So, interrupting the forgetting curve by including retrieval into your sequence of learning is paramount. But the timing of that interruption matters. Bjork suggests that if you have students retrieving information too soon after encoding the effects on memory are weak (high retrieval strength but low storage strength), but if you wait too long, the information may need to actually be retaught. Joe Kirby explains this well here. There seems to be a sweet spot in terms of timing the retrieval practice. Of course, students will vary in what that timing should be, depending on various factors, including what their attentiveness was like when first presented with the content. However, effective teaching will realise that students invariably need access to information on at least 3 occasions for it to have a chance of being converted into the long term memory (Nuthall), and so continuously returning to previously taught content by weaving it into the current learning is a must.

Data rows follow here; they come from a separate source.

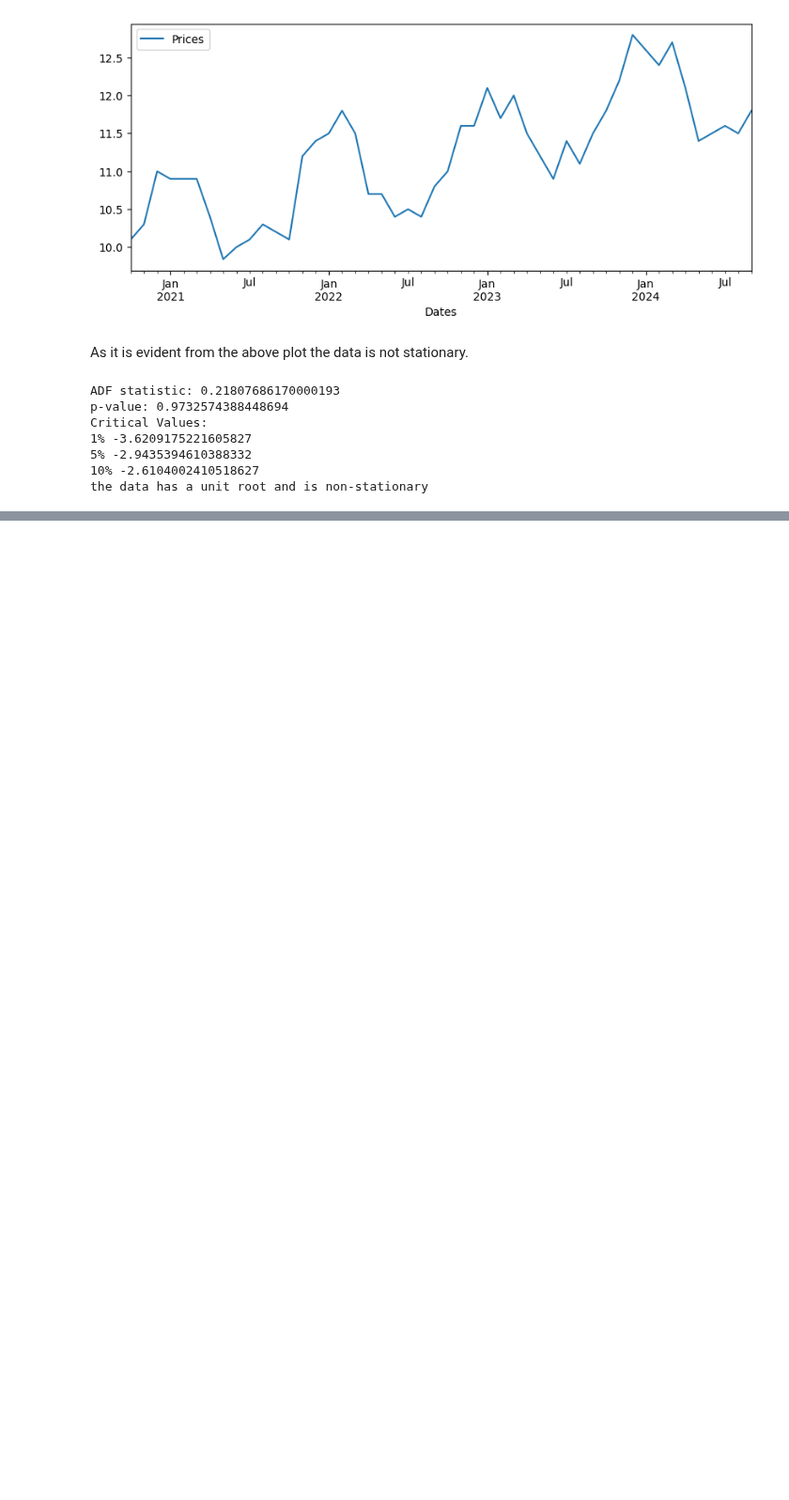
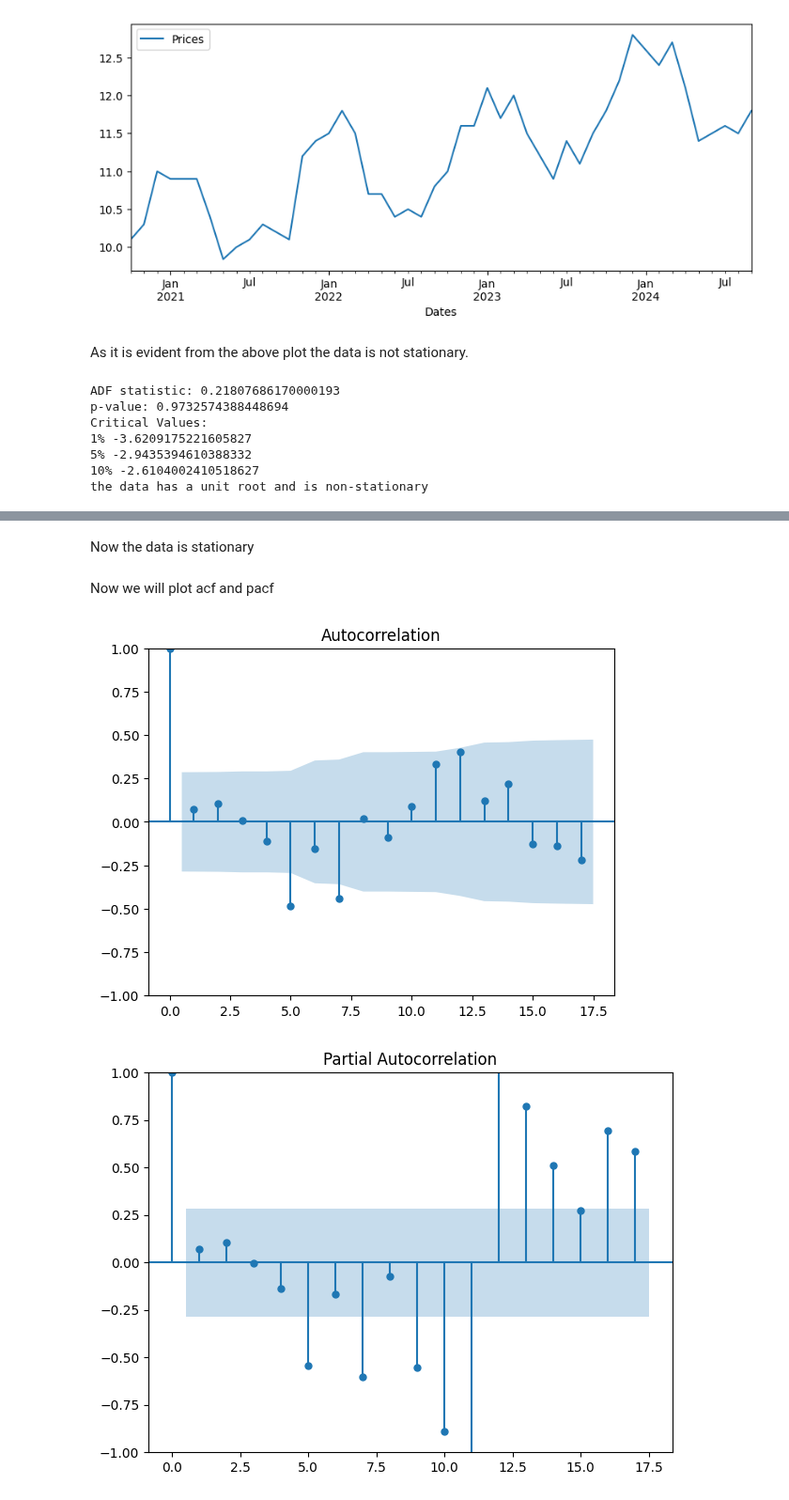
Before and after one commit to Akshay-Paunikar/Forage_Virtual_Internship_Program, a Jupyter notebook: JP Morgan Chase & Co/Quantitative Research/Task 1 - Investigate and analyze price data/Task_1_Investigate_and_analyze_price_data.ipynb, the cells around one changed output, grey strips where cells are left out. Shown at 94% size. Cells and saved outputs as stored; diff of their text form; code cells hidden in the pictures; blank space fills up the shorter version.

```diff
--- a/JP Morgan Chase & Co/Quantitative Research/Task 1 - Investigate and analyze price data/Task_1_Investigate_and_analyze_price_data.ipynb
+++ b/JP Morgan Chase & Co/Quantitative Research/Task 1 - Investigate and analyze price data/Task_1_Investigate_and_analyze_price_data.ipynb
@@ -176,0 +205,4 @@ the data has a unit root and is non-stationary
+# %% [markdown]
+Now the data is stationary
+# %% [markdown]
+Now we will plot acf and pacf
@@ -176,0 +211,8 @@ the data has a unit root and is non-stationary
+# %%
+prices_acf = plot_acf(nat_gas['First_Diff_Price'].dropna())
+prices_pacf = plot_pacf(nat_gas['First_Diff_Price'].dropna())
+plt.tight_layout()
+plt.show()
+# %% [output]
+[figure, added]
+[figure, added]
```
Also changed, not shown: parts of 14 cells of this notebook.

As already stated, this HOW of delivering retrieval is pertinent. What is ideal is to create a situation that is not too easy, quite challenging, yet no too hard. Bjork alludes to this notion when he discusses ‘desirable difficulties’, where the testing makes the activity ‘desirable because it can trigger encoding and retrieval processes that support learning, comprehension, and remembering.’
What is important however, like in all learning design, is to ascertain where students are on the learning continuum before creating the retrieval: ‘If, however, the learner does not have the background knowledge or skills to respond to them successfully, they become undesirable difficulties.’ This insight rationalises why simply re-reading notes or a textbook has been consistently found to be significantly less impactful on learning than actively demanding a response from a student.
Engaging students in having to actively retell what they know can take several forms, including completing a concept map about a topic, writing down everything one knows about an idea, or answering questions about the content. The really useful Retrievalpractice.org has a host of ways to enact the strategy here. It’s a practice that shouldn’t be bound by sector, or discipline, and in fact should be implemented as soon as learning begins, as some primary teachers are now demonstrating.
But perhaps the most effective form of retrieval practice is the test, where students have to search their memories to produce answers. The next post discusses the power of the online multiple choice test.
I’m Paul Moss. I’m a learning designer. Follow me @edmerger